**Input material**

:::::

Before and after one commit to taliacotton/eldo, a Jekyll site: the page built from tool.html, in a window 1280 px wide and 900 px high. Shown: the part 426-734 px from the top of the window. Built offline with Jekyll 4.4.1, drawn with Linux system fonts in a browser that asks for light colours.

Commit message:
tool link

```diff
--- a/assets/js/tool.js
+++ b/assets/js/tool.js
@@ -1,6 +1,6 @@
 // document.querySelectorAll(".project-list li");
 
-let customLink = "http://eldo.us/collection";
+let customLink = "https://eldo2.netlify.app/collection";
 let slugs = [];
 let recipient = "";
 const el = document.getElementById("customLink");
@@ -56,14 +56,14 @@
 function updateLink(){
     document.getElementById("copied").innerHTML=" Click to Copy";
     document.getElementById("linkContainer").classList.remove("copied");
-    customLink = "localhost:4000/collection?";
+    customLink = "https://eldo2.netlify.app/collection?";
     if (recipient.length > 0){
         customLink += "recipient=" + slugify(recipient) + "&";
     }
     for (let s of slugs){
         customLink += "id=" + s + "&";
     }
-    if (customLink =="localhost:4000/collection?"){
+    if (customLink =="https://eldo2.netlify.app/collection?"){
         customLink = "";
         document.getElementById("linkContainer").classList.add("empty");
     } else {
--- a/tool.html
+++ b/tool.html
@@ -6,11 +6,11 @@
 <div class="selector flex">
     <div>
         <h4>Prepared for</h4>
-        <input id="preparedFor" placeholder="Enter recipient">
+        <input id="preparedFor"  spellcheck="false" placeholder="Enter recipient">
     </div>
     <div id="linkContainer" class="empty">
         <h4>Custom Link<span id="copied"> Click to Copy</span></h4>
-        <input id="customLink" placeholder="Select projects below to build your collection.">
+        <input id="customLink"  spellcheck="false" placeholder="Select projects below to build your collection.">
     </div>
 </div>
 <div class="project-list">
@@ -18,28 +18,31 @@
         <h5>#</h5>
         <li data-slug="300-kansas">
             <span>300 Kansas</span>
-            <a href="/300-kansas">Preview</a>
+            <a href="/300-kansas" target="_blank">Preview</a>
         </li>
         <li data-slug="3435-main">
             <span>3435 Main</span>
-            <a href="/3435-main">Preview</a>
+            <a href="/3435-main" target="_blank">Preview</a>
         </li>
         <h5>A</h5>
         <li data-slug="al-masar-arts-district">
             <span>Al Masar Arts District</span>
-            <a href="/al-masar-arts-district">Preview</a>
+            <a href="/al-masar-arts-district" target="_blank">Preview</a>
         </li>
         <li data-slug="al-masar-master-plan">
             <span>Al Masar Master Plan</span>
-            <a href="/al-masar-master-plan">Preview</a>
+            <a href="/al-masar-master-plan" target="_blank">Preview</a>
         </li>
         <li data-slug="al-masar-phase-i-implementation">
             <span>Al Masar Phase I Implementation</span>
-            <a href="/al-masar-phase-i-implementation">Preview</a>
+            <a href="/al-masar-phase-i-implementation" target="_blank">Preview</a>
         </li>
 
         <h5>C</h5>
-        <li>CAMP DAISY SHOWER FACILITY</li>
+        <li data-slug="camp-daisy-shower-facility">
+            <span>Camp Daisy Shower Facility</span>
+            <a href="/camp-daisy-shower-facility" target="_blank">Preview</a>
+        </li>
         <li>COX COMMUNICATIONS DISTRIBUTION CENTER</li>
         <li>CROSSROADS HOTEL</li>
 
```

:::::

**Task directions**
Take each line of the material that contains the word "collection" and list it.

**Task solution**
-let customLink = "http://eldo.us/collection";
+let customLink = "https://eldo2.netlify.app/collection";
-    customLink = "localhost:4000/collection?";
+    customLink = "https://eldo2.netlify.app/collection?";
-    if (customLink =="localhost:4000/collection?"){
+    if (customLink =="https://eldo2.netlify.app/collection?"){
-        <input id="customLink" placeholder="Select projects below to build your collection.">
+        <input id="customLink"  spellcheck="false" placeholder="Select projects below to build your collection.">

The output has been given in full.